I suspect that if Trump loses this year’s Presidential election — and it’s looking more likely every day that that will indeed happen — his supporters will be looking for the person who can be to Trump what Reagan was to Goldwater: the articulate spokesperson who can put the smiling face on Trump’s ideology (to the extent he has one — one of the most scary things about Trump is that he doesn’t seem to have any consistent ideology, taking his positions on impulse and not being too concerned about whether what he’s saying today is consistent with what he said yesterday — Reagan may have done a political 180° from his youth as a New Deal Democrat to the Right-wing Republican he became later, but at least he had a coherent conversion narrative: “This is what I believed then, this is what I believe now, and this is why I changed”) and ultimately lead it to victory. There don’t seem to be any people in the Republican party — or even outside it — who could fill that bill: the idea that their current GOP can find their savior who delivers a last-minute TV appeal for Trump on the order of Reagan’s 1964 election-eve speech “A Time for Choosing” and thereby mark himself (or herself) as the Trump lama is hard to believe.
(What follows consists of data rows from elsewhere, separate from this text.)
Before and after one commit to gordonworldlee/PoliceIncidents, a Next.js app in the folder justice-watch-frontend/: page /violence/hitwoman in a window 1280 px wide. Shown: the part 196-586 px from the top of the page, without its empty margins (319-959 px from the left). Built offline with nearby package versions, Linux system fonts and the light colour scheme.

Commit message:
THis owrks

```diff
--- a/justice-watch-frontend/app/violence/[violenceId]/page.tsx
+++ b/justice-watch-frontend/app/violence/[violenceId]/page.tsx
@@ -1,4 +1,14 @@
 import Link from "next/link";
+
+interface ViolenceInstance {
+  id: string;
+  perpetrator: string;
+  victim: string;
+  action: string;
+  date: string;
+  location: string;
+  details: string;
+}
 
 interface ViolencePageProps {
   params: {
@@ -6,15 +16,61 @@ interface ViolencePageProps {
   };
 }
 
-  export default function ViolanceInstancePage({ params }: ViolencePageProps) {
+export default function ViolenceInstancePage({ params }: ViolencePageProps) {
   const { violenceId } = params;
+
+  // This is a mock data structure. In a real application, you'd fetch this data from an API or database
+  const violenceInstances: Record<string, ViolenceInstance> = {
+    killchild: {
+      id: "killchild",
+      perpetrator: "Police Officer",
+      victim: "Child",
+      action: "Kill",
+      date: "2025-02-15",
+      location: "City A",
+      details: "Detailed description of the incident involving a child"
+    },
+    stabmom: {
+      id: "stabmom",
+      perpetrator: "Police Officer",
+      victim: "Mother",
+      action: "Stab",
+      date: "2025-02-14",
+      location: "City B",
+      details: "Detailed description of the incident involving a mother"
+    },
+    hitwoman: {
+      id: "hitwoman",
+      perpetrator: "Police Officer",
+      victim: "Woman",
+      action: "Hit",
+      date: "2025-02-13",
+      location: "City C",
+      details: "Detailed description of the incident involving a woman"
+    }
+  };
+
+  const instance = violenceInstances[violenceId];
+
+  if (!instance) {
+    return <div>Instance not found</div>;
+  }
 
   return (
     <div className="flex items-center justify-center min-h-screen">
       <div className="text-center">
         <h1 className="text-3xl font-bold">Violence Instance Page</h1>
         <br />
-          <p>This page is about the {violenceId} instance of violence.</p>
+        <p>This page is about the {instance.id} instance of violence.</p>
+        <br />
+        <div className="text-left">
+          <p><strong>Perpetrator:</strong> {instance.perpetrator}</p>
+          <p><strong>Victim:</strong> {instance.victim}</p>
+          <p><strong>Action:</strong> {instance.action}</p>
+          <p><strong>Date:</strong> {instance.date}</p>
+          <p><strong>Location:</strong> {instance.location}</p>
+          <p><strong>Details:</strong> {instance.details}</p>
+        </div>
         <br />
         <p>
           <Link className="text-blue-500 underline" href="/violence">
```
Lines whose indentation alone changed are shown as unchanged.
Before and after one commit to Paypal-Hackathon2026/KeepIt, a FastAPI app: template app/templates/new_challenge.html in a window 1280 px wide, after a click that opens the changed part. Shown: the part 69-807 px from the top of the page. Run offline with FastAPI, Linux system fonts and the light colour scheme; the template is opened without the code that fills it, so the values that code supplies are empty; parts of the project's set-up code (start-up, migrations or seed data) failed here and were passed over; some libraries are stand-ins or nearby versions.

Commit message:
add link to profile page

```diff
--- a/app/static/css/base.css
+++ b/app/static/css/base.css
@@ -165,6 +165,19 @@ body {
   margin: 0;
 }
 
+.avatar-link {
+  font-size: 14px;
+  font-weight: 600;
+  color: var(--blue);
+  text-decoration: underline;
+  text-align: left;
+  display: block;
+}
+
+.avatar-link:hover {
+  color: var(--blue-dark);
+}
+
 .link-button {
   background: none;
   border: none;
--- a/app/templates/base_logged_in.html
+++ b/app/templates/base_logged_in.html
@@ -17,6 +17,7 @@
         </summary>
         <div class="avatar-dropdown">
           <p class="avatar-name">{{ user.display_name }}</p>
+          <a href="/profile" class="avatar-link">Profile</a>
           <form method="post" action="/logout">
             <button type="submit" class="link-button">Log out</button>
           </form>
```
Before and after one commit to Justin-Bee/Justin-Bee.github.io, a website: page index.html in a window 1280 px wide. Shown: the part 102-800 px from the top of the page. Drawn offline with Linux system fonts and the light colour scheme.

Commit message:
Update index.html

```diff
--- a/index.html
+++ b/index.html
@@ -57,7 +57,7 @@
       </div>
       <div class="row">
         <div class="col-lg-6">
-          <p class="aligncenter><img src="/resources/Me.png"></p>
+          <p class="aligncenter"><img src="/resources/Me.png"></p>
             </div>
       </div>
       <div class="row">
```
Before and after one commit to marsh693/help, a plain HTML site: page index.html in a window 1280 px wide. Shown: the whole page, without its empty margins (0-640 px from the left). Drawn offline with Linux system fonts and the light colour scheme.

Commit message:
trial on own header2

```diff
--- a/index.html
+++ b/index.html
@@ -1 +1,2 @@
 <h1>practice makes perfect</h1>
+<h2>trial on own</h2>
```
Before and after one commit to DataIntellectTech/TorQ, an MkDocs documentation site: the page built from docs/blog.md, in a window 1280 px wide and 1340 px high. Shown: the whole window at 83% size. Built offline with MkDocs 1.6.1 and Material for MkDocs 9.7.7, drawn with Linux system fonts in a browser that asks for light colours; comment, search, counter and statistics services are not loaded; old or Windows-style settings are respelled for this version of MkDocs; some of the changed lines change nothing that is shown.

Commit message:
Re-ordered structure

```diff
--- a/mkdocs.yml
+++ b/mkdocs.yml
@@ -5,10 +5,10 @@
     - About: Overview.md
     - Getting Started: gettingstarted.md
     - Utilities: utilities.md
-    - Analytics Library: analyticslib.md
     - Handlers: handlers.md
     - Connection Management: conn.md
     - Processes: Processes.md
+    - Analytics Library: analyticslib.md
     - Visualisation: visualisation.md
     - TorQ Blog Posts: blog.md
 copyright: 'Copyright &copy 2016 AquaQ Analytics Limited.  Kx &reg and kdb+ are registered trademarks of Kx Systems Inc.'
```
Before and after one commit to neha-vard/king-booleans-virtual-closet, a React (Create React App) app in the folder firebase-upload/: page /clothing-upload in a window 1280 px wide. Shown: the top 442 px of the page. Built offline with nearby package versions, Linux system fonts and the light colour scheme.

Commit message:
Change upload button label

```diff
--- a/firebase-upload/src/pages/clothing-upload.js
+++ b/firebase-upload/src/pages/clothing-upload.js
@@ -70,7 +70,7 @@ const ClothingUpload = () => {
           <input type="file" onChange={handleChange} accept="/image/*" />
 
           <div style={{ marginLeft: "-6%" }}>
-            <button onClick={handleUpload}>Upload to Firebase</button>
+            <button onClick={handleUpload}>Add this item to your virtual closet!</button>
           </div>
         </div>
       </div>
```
The Republican Right has become so bitter, at least in part because of the contrast between the number of elections they’ve won and the little they’ve actually been able to achieve in terms of lasting social change, it seems the only spokespeople they throw up these days are full of bile and venom (there’s a reason not only why Trump won the Republican nomination this year but the second-place finisher was the equally bilious and hateful Ted Cruz) and there’s little indication that the Republican Right has a “second Reagan” waiting in the wings somewhere — but stranger things have happened.